We are making our way down the Path to Peace. Next stop in the Yama: Satya (Truthfulness)

Satya is the second tenet under the Yama guideline. The Yama and the Niyama are foundational to all yogic thought. Yoga is a lifestyle, not just a workout, and the Yama and Niyama provide the foundational teachings we need in order to live a joyful, peaceful and moral life. They are foundational stepping stones to all we believe as yogis.

Here’s a quick reminder of how we got started on this path:

We are discussing, in detail, Patanjali’s 8 limbed path from the Yoga Sutras. Patanjali codified the basic tenets true for all forms of yoga in the Yoga Sutras. They are as follows:
1. Yama – This first limb deals with ethical standards and a sense of integrity. The Yama breaks down into 5 categories:
Ahimsa – non-violence
Satya – truthfulness
Asteya – non-stealing
Brahmacharya – non-excess

Aparigraha – non-covetousness

2. Niyama – This limb addresses self-discipline and spiritual practices (no matter whom or what you worship) in your life. The Niyama also has five specific categories:
Saucha – cleanliness
Santosha – contentment
Tapas – self-discipline
Svadhyaya – self-study
Isvara pranidhana – surrender

3. Asana
– physical postures
4. Pranayama – breath control
5. Pratyahara – self-observance/sensory withdrawal
6. Dharana – single point focus/concentration
7. Dhyana – meditation

8. Samadhi – bliss/a state of unity

Satya or truthfulness, lives next Ahimsa (non-violence) for a reason. The two co-exist and actually need each other in order for things to set up right. Truthfulness asks you to begin to practice speaking your truth while at the same time causing no harm to others.

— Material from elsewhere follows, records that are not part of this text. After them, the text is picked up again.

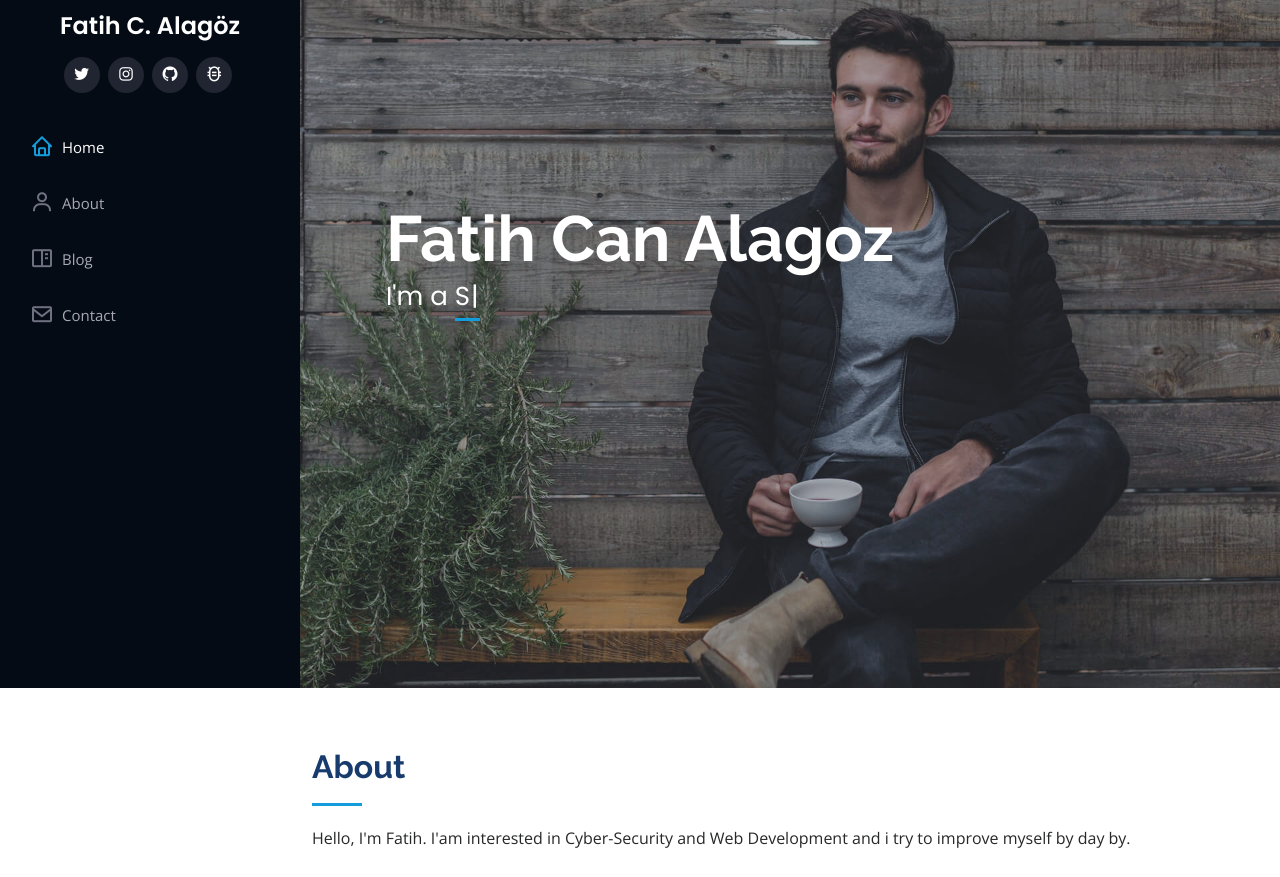
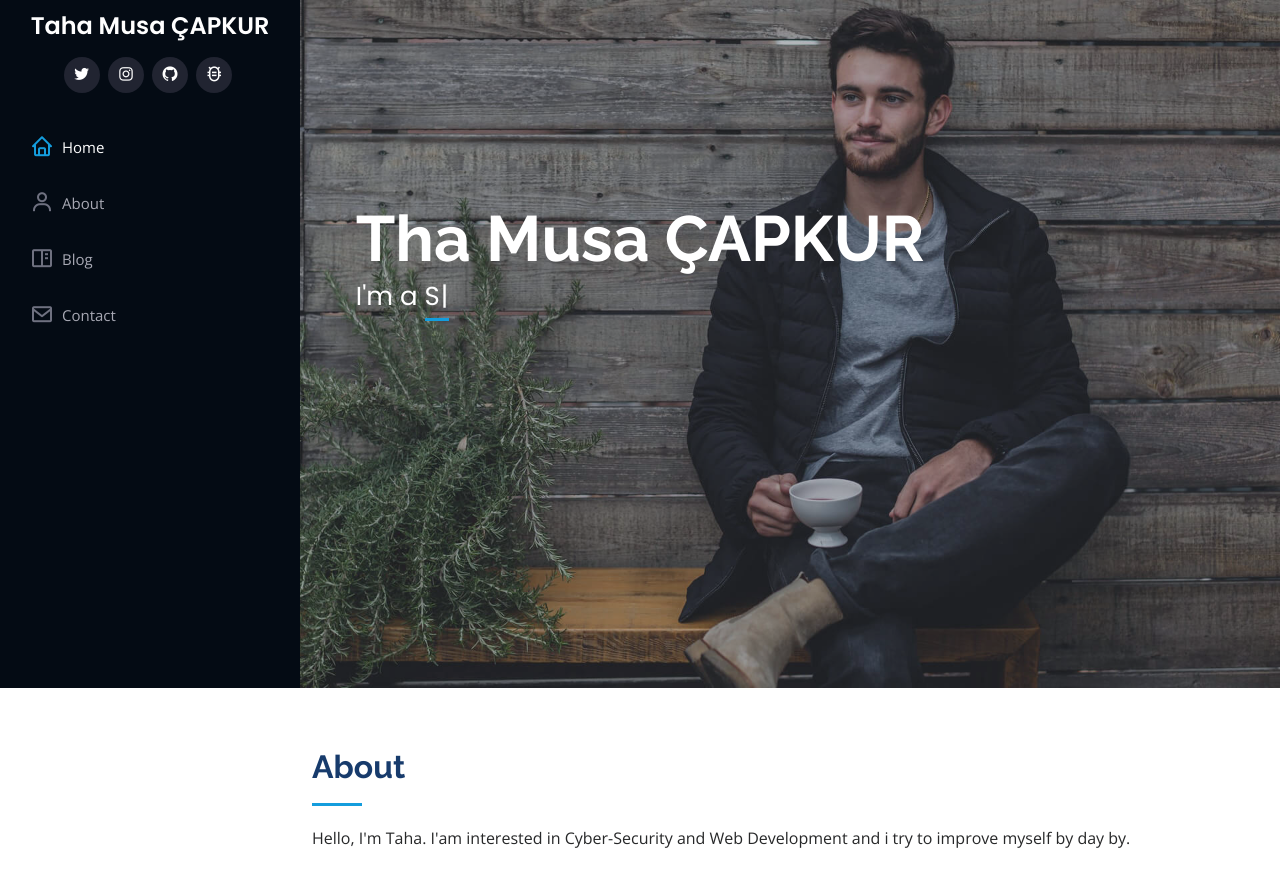
Before and after one commit to the-zank/personal-web, a plain HTML site: page index.html in a window 1280 px wide. Shown: the part 112-989 px from the top of the page. Drawn offline with nearby package versions, Linux system fonts and the light colour scheme.

Commit message:
Update index.html

```diff
--- a/index.html
+++ b/index.html
@@ -54,7 +54,7 @@
             alt=""
             class="img-fluid rounded-circle"
           />
-          <h1 class="text-light"><a href="index.html">Fatih C. Alagöz</a></h1>
+          <h1 class="text-light"><a href="index.html">Taha Musa ÇAPKUR</a></h1>
           <div class="social-links mt-3 text-center">
             <a href="https://twitter.com/thexzank" target="_blank" class="twitter"><i class="bx bxl-twitter"></i></a>
 
@@ -104,7 +104,7 @@
       class="d-flex flex-column justify-content-center align-items-center"
     >
       <div class="hero-container" data-aos="fade-in">
-        <h1>Fatih Can Alagoz</h1>
+        <h1>Tha Musa ÇAPKUR</h1>
         <p>
           I'm a
           <span
@@ -123,7 +123,7 @@
           <div class="section-title">
             <h2>About</h2>
             <p>
-              Hello, I'm Fatih. I'am interested in Cyber-Security and Web Development and i try to improve myself by day by.
+              Hello, I'm Taha. I'am interested in Cyber-Security and Web Development and i try to improve myself by day by.
             </p>
           </div>
 
```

Truth can be a brutal force but partnered with Ahimsa, it also keeps non-violence from simply being a cop-out. And, in turn, non-violence keeps the truth from being used as a mean weapon. However, in the end, if you cannot make the two dance together, always opt for Ahimsa-do no harm.
Satya is not a safe place-the truth is never easy. But the truth is good. It has the power to right wrongs, heal hearts and end conflicts.
You cannot be truthful without integrity. It’s more than just not telling a white lie.

It’s about being real rather than nice, self-expressive over self-indulgent, a leader vs. a follower, and having an open mind more than a closed one.

Next week: We deep dive into Satya! How to be real rather than nice and still do no harm. Yes, you can.